“I think our present outlook might be like that of a small boy who, on being told that the sexual act was the highest bodily pleasure should immediately ask whether you ate chocolates at the same time. On receiving the answer ‘No,’ he might regard absence of chocolates as the chief characteristic of sexuality. In vain would you tell him that the reason why lovers in their carnal raptures don’t bother about chocolates is that they have something better to think of. The boy knows chocolate: he does not know the positive thing that excludes it. We are in the same position. We know the sexual life; we do not know, except in glimpses, the other thing which, in Heaven, will leave no room for it.”
Will there be animals in Heaven? While the Bible does not answer this question conclusively, there are significant clues indicating that animals will be with us in Heaven. For one thing, animals have always played a significant role in God’s creation. Animals populated the Garden of Eden, God saved them in the flood, and they were present at the birth of Christ. And there is precedent for believing they will populate Eden restored as well. Consider Isaiah 11:6 “The leopard will lie down with the goat, the calf and the lion and the yearling together, and a little child will lead them.”

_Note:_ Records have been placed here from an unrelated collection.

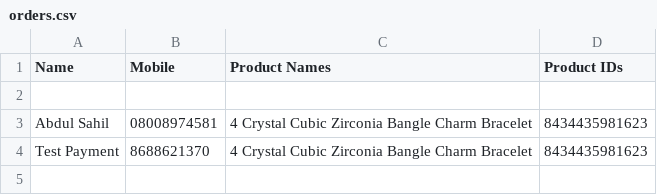
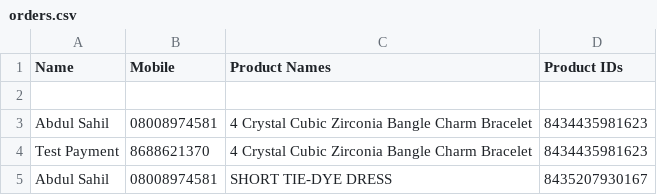
Before and after one commit to abdulsaheel/coupon, a CSV file: orders.csv, drawn as a sheet.

```diff
--- a/orders.csv
+++ b/orders.csv
@@ -4 +4,2 @@ Abdul Sahil,08008974581,4 Crystal Cubic Zirconia Bangle Charm Bracelet,843443598
 Test Payment,8688621370,4 Crystal Cubic Zirconia Bangle Charm Bracelet,8434435981623
+Abdul Sahil,08008974581,SHORT TIE-DYE DRESS,8435207930167
```
Also changed, not shown: 4 other files.
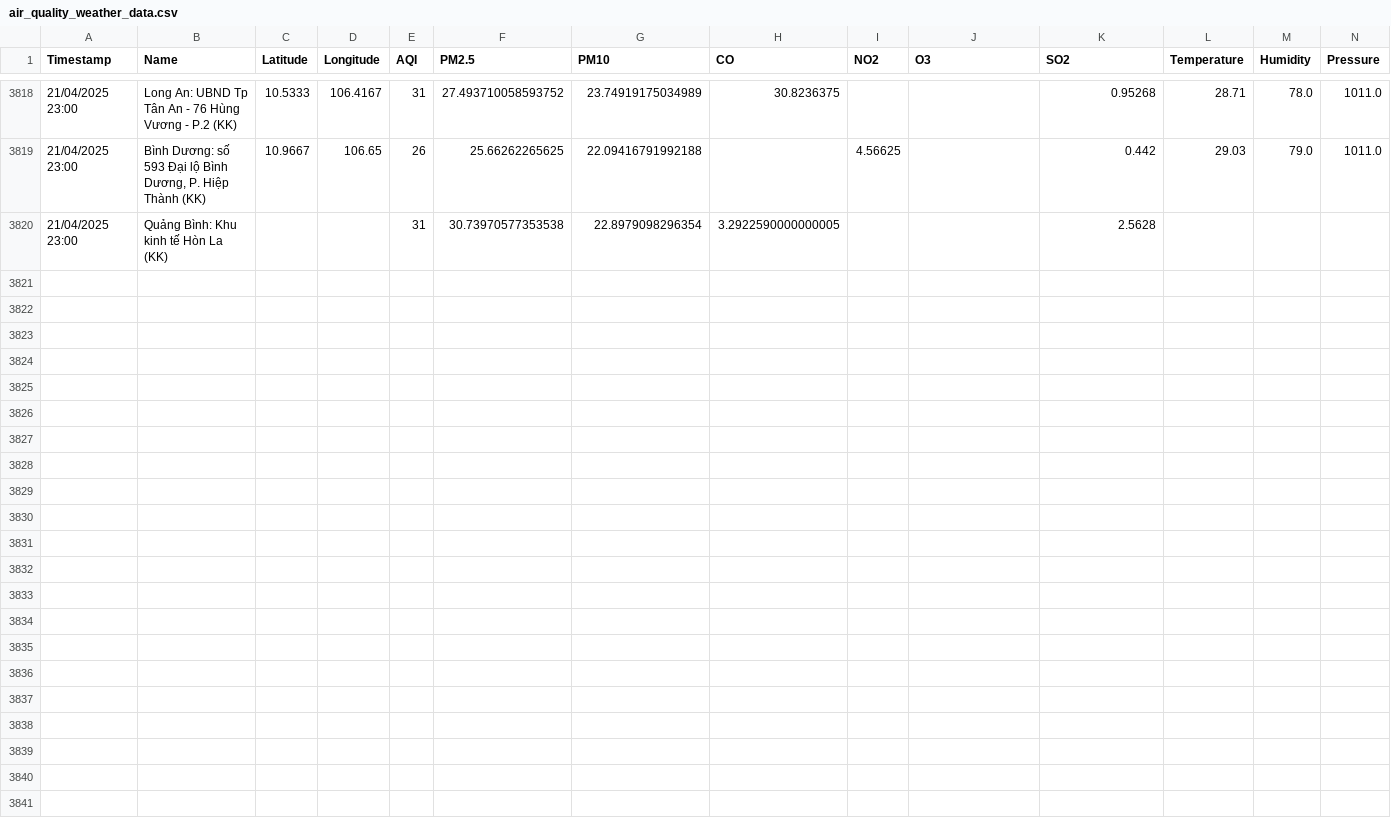
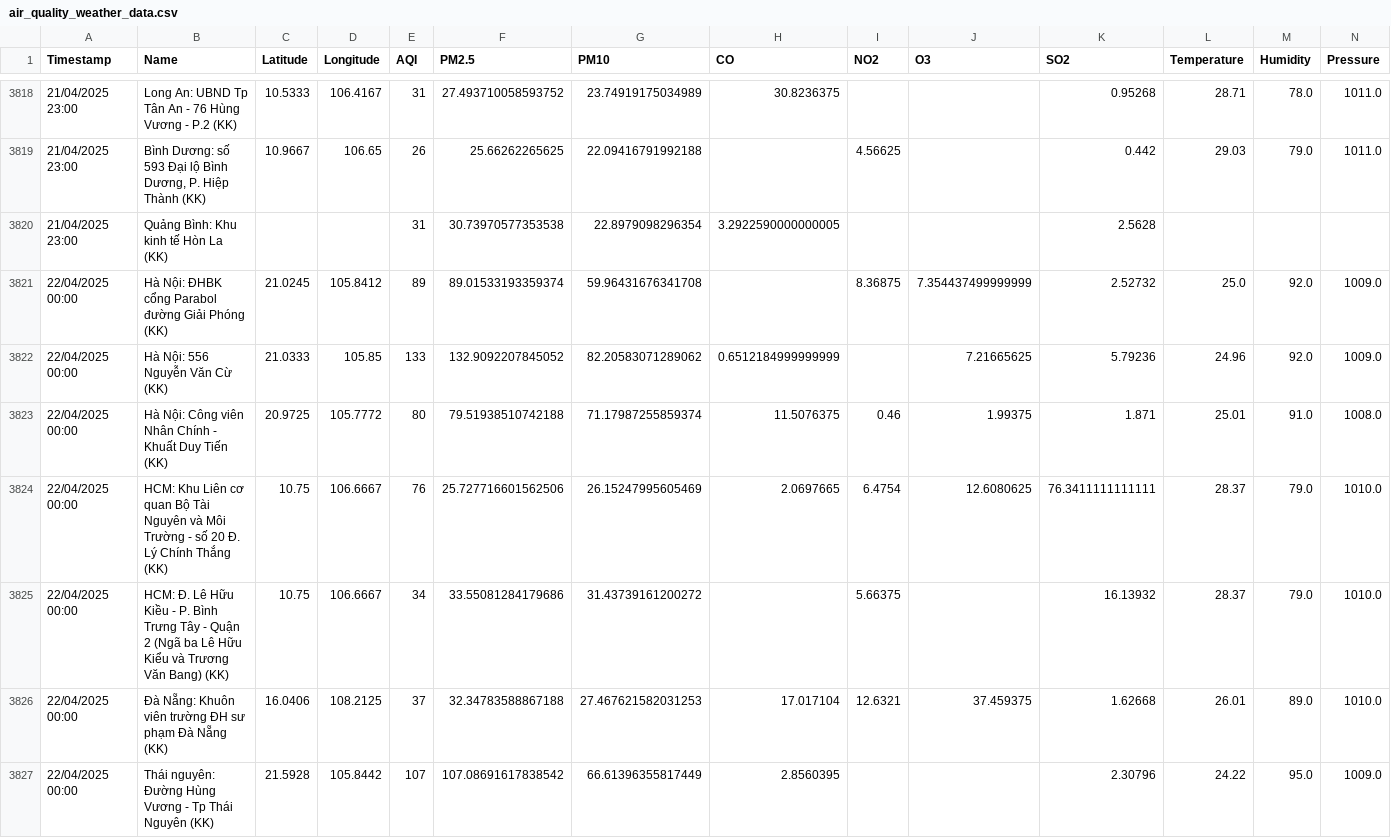
Before and after one commit to DeiET0702/Air-quality, a CSV file: air_quality_weather_data.csv, drawn as a sheet; only a part is shown, gaps mark what is left out; rows hold the shown columns only; the diff covers the shown part only; the diff names each change by its address in the sheet, - before the commit and + after, or states it on an @@ line.

```diff
--- a/air_quality_weather_data.csv
+++ b/air_quality_weather_data.csv
+row 3821: 22/04/2025 00:00 | Hà Nội: ĐHBK cổng Parabol đường Giải Phóng (KK) | 21.0245 | 105.8412 | 89 | 89.01533193359374 | 59.96431676341708 |  | 8.36875 | 7.354437499999999 | 2.52732 | 25.0 | 92.0 | 1009.0
+row 3822: 22/04/2025 00:00 | Hà Nội: 556 Nguyễn Văn Cừ (KK) | 21.0333 | 105.85 | 133 | 132.9092207845052 | 82.20583071289062 | 0.6512184999999999 |  | 7.21665625 | 5.79236 | 24.96 | 92.0 | 1009.0
+row 3823: 22/04/2025 00:00 | Hà Nội: Công viên Nhân Chính - Khuất Duy Tiến (KK) | 20.9725 | 105.7772 | 80 | 79.51938510742188 | 71.17987255859374 | 11.5076375 | 0.46 | 1.99375 | 1.871 | 25.01 | 91.0 | 1008.0
+row 3824: 22/04/2025 00:00 | HCM: Khu Liên cơ quan Bộ Tài Nguyên và Môi Trường - số 20 Đ. Lý Chính Thắng (KK) | 10.75 | 106.6667 | 76 | 25.727716601562506 | 26.15247995605469 | 2.0697665 | 6.4754 | 12.6080625 | 76.3411111111111 | 28.37 | 79.0 | 1010.0
+row 3825: 22/04/2025 00:00 | HCM: Đ. Lê Hữu Kiều - P. Bình Trưng Tây - Quận 2 (Ngã ba Lê Hữu Kiểu và Trương Văn Bang) (KK) | 10.75 | 106.6667 | 34 | 33.55081284179686 | 31.43739161200272 |  | 5.66375 |  | 16.13932 | 28.37 | 79.0 | 1010.0
+row 3826: 22/04/2025 00:00 | Đà Nẵng: Khuôn viên trường ĐH sư phạm Đà Nẵng (KK) | 16.0406 | 108.2125 | 37 | 32.34783588867188 | 27.467621582031253 | 17.017104 | 12.6321 | 37.459375 | 1.62668 | 26.01 | 89.0 | 1010.0
+row 3827: 22/04/2025 00:00 | Thái nguyên: Đường Hùng Vương - Tp Thái Nguyên (KK) | 21.5928 | 105.8442 | 107 | 107.08691617838542 | 66.61396355817449 | 2.8560395 |  |  | 2.30796 | 24.22 | 95.0 | 1009.0
```
Also changed, not shown: 6 added rows elsewhere in this file.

Second, the Bible teaches that animals have souls (Genesis 1:30; 2:7). While they are not human souls and animals are not made in the image of God, animals and humans do share a unique feature: they are living beings. This does not guarantee that animals survive death but it does indicate that God may have a future plan for animals as he does for both mankind and Earth. It would be consistent with God’s character for Him to populate Heaven with animals.
The truth about Heaven
Heaven is not merely a lofty idea created to give people comfort amid the pain of life. Rather, Heaven is a real place, awaiting believers in Jesus after their death. As Jesus demonstrated in his resurrection, death is not the end but merely a portal into eternal life. Shortly before his death Jesus put it this way: “In My Father’s house are many dwelling places; if it were not so, I would have told you; for I go to prepare a place for you” (John 14:2).
Have you taken the time to really reflect on the reality of Heaven? When we die we will eternally be with our Creator! Do you get goose-bumps just thinking about it? Are you eagerly anticipating the day when this life ends and you enter into God’s presence forever without any of the painful effects of sin? If not, it may be possible that you have lost a vision for the majesty, beauty and power of heaven.
by Sean McDowell
McDowell is an expert in the biblical worldview, an assistant professor in the Master of Arts program in Christian Apologetics at Biola University. He also serves as head of the Bible Department at Capistrano Valley Christian Schools.